[[ DATA TO EXAMINE, beginning ]]

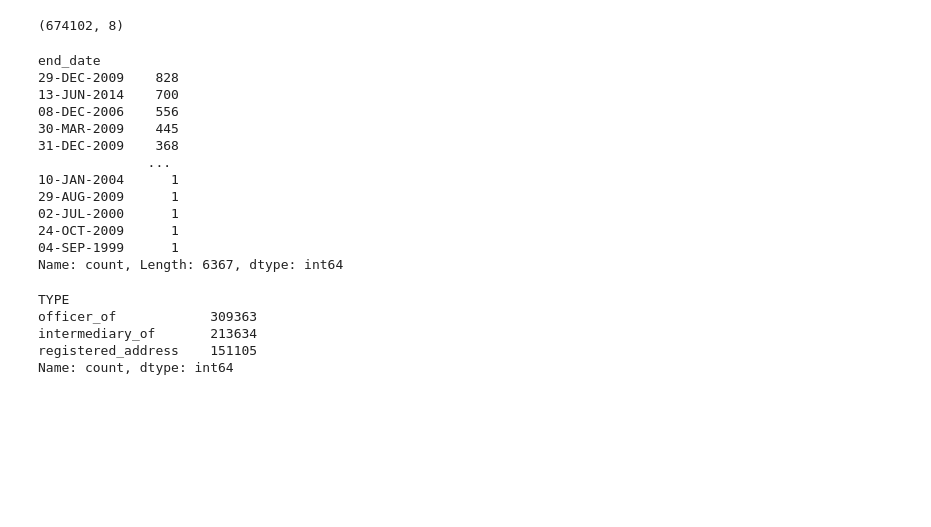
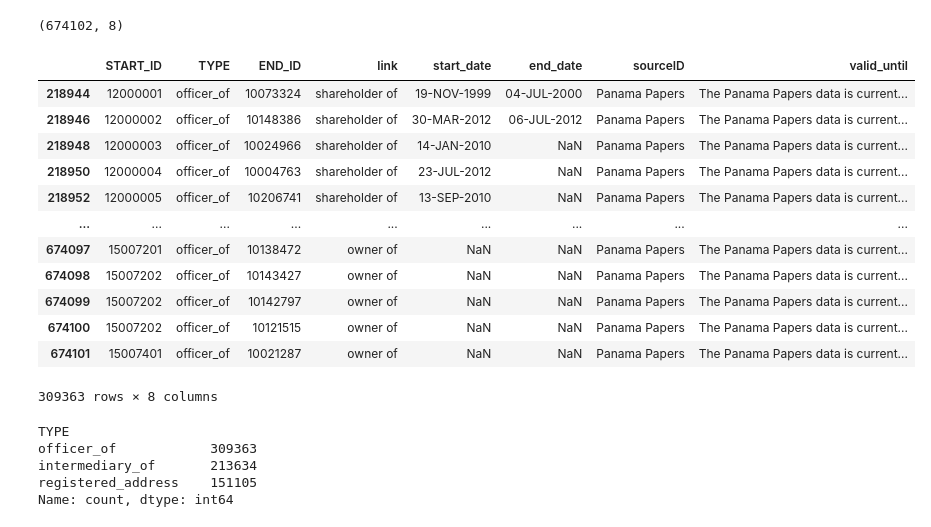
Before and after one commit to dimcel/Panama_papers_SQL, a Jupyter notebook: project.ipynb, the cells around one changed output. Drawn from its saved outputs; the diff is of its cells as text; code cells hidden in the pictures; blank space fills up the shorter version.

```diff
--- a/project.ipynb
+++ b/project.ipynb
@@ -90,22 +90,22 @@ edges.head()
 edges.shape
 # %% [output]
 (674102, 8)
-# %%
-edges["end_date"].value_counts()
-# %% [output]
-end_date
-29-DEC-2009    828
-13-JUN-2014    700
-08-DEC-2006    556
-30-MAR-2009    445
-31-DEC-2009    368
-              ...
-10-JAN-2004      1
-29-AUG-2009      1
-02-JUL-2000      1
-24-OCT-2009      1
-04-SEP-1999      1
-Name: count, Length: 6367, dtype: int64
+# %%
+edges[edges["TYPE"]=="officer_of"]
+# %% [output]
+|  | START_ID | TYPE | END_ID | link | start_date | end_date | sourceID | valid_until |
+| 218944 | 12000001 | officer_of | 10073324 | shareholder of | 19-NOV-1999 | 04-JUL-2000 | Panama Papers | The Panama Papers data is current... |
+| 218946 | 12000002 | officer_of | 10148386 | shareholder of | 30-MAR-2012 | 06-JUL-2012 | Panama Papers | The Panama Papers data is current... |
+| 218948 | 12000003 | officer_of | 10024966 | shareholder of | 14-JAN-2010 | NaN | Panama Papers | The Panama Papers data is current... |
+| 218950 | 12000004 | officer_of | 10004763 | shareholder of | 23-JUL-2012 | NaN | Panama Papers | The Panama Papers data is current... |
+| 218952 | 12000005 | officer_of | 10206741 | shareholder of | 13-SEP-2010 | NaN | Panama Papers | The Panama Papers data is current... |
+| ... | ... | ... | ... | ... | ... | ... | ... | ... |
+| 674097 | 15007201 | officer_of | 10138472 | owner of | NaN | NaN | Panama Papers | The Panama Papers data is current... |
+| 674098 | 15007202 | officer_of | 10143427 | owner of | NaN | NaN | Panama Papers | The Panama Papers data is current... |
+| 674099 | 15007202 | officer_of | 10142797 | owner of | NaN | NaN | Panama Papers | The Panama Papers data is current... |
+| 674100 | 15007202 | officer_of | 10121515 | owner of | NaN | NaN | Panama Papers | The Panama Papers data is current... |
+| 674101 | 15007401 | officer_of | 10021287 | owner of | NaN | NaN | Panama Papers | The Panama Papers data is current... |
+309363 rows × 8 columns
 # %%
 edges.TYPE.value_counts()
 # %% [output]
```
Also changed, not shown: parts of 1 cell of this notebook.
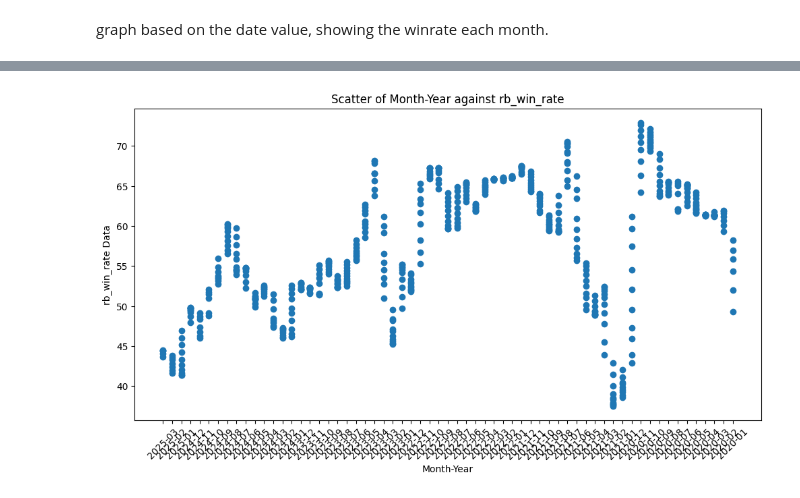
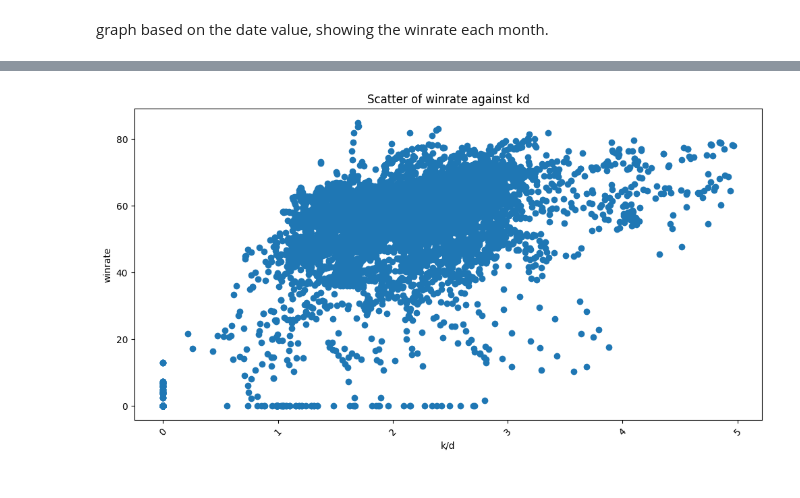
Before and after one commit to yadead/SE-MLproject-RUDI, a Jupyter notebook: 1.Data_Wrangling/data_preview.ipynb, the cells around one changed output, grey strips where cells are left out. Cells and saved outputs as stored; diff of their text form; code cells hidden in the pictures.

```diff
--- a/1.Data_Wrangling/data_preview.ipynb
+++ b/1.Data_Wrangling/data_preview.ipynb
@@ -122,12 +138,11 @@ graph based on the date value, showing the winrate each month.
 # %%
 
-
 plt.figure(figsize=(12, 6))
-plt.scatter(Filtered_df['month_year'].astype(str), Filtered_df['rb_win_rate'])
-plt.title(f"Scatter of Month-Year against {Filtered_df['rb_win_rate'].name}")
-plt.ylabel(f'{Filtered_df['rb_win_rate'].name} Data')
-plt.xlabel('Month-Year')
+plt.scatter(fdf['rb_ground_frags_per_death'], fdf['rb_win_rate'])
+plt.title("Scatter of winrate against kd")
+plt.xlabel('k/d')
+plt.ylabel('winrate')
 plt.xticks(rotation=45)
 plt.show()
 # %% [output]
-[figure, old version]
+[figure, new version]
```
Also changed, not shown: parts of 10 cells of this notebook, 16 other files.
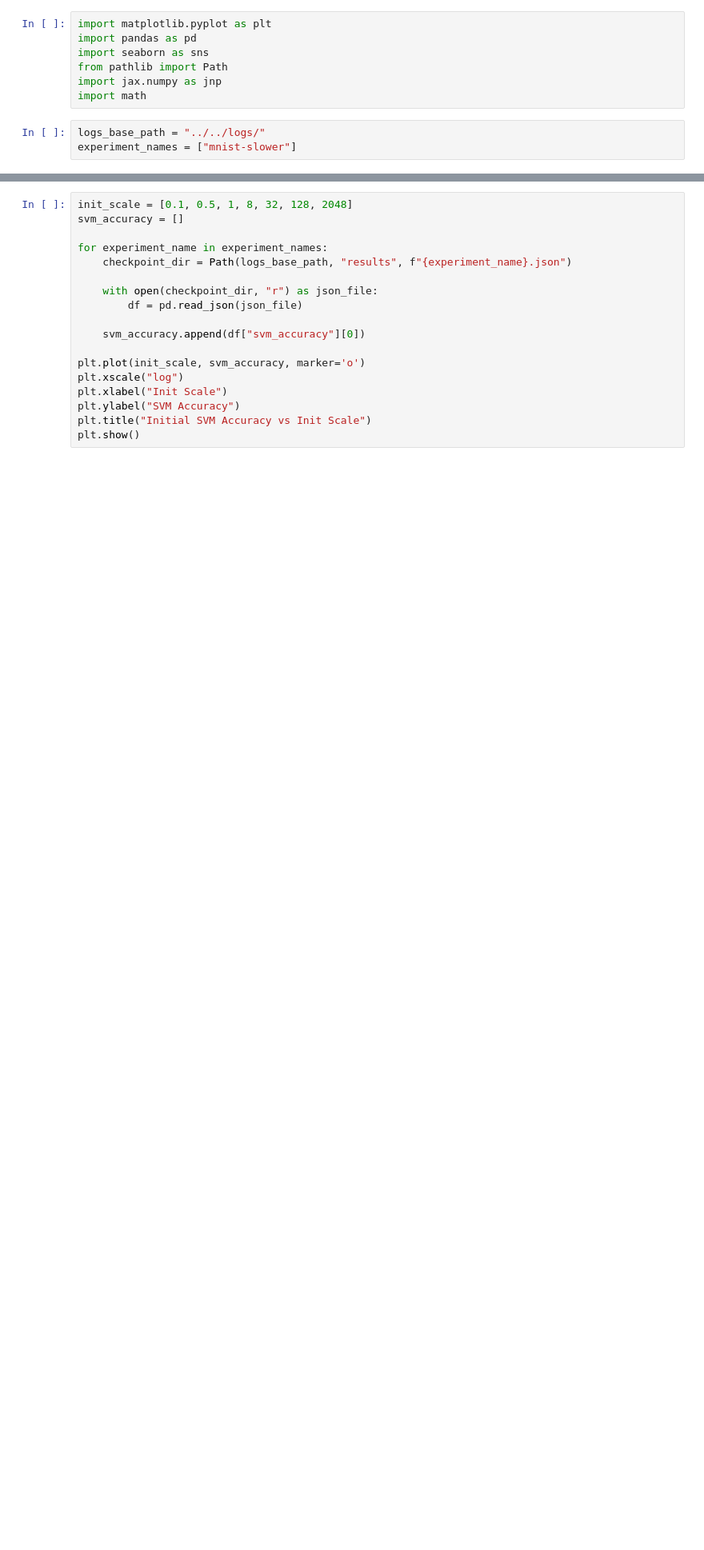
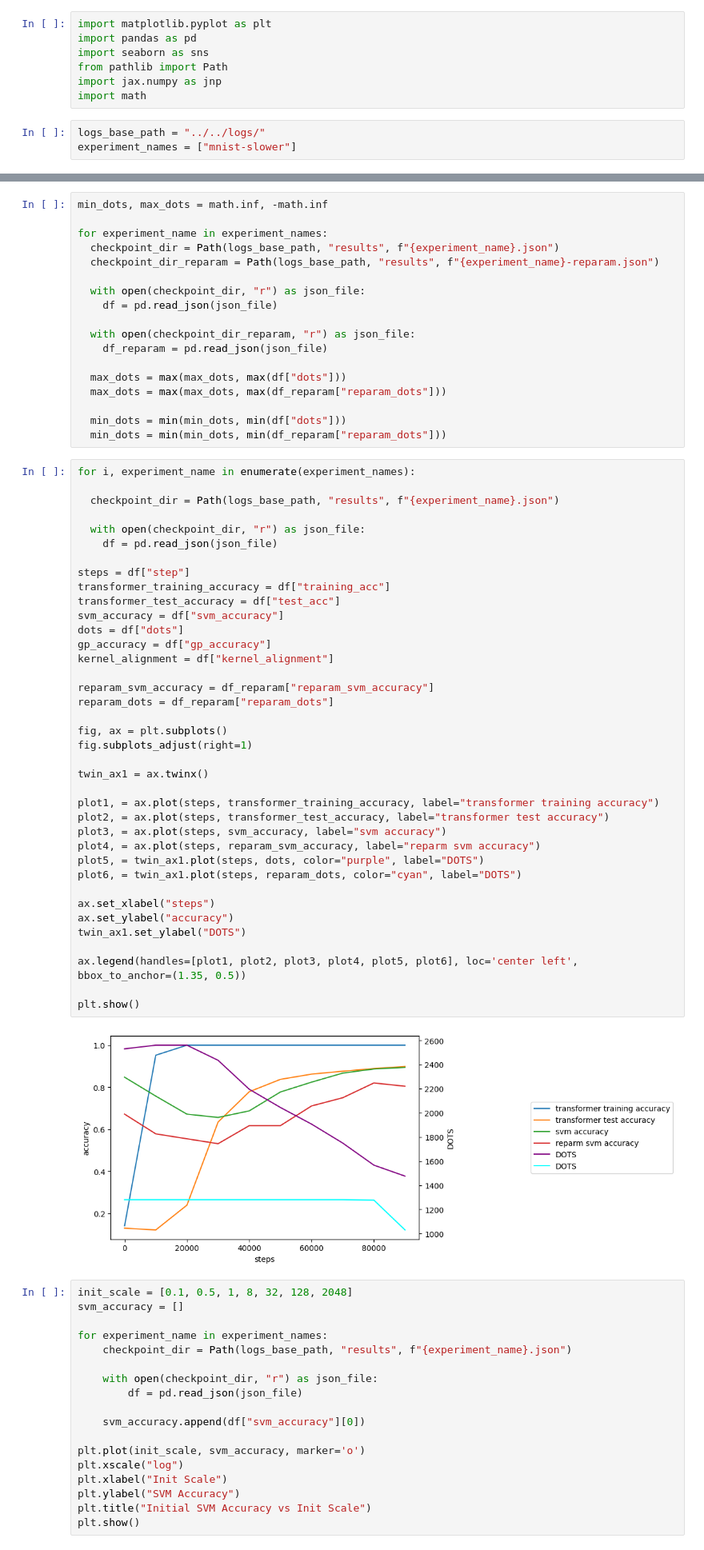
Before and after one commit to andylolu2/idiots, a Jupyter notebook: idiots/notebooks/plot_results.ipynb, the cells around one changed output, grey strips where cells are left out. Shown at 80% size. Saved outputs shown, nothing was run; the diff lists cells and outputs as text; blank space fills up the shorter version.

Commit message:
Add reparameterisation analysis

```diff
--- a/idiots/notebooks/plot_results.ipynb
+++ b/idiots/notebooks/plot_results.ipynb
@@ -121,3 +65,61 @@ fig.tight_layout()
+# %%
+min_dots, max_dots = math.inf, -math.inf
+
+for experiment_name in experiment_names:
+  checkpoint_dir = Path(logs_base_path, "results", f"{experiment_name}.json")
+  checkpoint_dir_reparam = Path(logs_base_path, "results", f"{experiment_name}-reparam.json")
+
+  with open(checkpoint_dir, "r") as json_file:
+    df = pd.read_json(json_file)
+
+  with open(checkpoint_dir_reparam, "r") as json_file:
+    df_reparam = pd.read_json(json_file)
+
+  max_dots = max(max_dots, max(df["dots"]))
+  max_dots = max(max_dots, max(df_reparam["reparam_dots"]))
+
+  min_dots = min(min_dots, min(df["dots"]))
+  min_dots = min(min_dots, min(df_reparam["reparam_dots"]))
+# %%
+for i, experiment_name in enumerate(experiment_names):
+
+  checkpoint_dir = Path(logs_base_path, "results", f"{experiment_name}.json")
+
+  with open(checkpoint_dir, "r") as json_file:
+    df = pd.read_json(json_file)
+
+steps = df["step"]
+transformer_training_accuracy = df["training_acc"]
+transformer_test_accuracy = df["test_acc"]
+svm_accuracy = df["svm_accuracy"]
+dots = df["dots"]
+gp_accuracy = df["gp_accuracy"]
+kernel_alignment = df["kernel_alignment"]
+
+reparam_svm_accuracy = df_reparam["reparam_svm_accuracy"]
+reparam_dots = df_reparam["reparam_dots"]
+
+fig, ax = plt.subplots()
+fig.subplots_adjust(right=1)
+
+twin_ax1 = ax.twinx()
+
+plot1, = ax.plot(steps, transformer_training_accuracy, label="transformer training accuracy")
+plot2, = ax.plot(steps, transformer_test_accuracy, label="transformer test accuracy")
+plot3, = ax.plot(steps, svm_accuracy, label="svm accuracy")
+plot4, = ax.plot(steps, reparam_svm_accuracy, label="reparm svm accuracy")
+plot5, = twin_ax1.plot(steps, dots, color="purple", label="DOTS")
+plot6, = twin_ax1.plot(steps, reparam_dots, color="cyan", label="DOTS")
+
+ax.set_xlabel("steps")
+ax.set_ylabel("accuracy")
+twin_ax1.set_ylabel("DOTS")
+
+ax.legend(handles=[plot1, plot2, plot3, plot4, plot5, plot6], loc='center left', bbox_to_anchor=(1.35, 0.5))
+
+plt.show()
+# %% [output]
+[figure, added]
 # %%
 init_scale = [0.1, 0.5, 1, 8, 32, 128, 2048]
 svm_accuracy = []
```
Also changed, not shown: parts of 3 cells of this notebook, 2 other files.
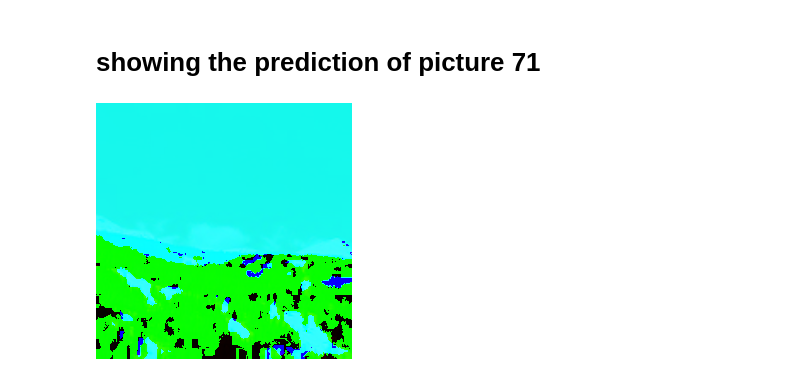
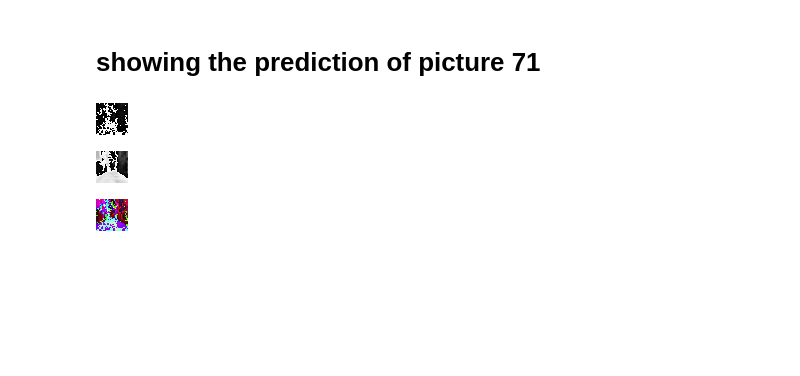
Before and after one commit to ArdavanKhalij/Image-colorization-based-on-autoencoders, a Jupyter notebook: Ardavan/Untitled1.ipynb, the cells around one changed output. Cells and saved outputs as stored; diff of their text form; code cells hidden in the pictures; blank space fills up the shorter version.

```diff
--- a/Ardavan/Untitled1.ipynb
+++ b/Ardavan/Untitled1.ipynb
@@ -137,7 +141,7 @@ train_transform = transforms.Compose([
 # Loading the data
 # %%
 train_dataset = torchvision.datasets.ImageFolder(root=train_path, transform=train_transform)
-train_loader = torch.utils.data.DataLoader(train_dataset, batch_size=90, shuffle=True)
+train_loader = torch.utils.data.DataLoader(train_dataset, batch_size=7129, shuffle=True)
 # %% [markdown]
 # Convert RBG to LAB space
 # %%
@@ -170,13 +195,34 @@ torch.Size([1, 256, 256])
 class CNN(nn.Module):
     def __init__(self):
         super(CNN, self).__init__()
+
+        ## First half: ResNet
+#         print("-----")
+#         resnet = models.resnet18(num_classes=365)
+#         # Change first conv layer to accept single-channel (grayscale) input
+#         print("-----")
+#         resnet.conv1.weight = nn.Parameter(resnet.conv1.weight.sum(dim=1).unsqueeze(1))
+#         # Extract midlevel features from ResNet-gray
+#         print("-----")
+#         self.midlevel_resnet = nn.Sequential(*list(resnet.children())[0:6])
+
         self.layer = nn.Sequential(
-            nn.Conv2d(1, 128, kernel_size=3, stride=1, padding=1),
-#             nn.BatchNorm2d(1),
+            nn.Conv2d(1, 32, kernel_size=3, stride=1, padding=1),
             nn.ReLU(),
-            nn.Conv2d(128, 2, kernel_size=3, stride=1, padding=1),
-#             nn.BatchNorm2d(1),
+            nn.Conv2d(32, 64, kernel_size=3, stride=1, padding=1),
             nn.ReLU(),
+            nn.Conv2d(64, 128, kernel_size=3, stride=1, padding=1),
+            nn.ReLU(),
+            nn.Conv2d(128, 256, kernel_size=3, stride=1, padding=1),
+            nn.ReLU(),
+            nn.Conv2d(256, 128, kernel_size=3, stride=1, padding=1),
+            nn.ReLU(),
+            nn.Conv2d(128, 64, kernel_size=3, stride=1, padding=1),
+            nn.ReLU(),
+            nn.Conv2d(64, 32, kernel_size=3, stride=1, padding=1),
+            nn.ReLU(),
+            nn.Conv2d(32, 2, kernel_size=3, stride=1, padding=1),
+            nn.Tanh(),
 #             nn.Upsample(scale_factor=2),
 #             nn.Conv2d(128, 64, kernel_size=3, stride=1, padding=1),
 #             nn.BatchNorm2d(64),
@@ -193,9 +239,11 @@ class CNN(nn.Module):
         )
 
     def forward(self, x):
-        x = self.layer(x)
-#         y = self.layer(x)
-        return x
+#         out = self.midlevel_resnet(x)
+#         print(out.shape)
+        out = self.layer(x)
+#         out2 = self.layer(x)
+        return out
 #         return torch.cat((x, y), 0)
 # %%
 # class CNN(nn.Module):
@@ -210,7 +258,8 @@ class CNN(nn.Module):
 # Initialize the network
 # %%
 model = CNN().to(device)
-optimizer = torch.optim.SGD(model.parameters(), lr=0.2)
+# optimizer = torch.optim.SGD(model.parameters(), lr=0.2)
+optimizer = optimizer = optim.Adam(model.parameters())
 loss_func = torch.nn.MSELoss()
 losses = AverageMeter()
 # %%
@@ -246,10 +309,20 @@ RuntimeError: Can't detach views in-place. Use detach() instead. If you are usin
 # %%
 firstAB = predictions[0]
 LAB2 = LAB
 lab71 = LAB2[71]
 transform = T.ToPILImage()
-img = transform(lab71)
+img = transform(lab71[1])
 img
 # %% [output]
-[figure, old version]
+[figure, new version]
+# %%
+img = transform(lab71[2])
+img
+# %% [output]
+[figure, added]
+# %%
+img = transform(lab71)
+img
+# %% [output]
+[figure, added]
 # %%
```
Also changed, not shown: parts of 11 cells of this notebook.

[[ DATA TO EXAMINE, end ]]

* PROBLEM TO WORK ON
Scan the entries above for the word "layer", then copy every line in which it occurs.

* ANSWER SPACE
+#         # Change first conv layer to accept single-channel (grayscale) input
         self.layer = nn.Sequential(
-        x = self.layer(x)
-#         y = self.layer(x)
+        out = self.layer(x)
+#         out2 = self.layer(x)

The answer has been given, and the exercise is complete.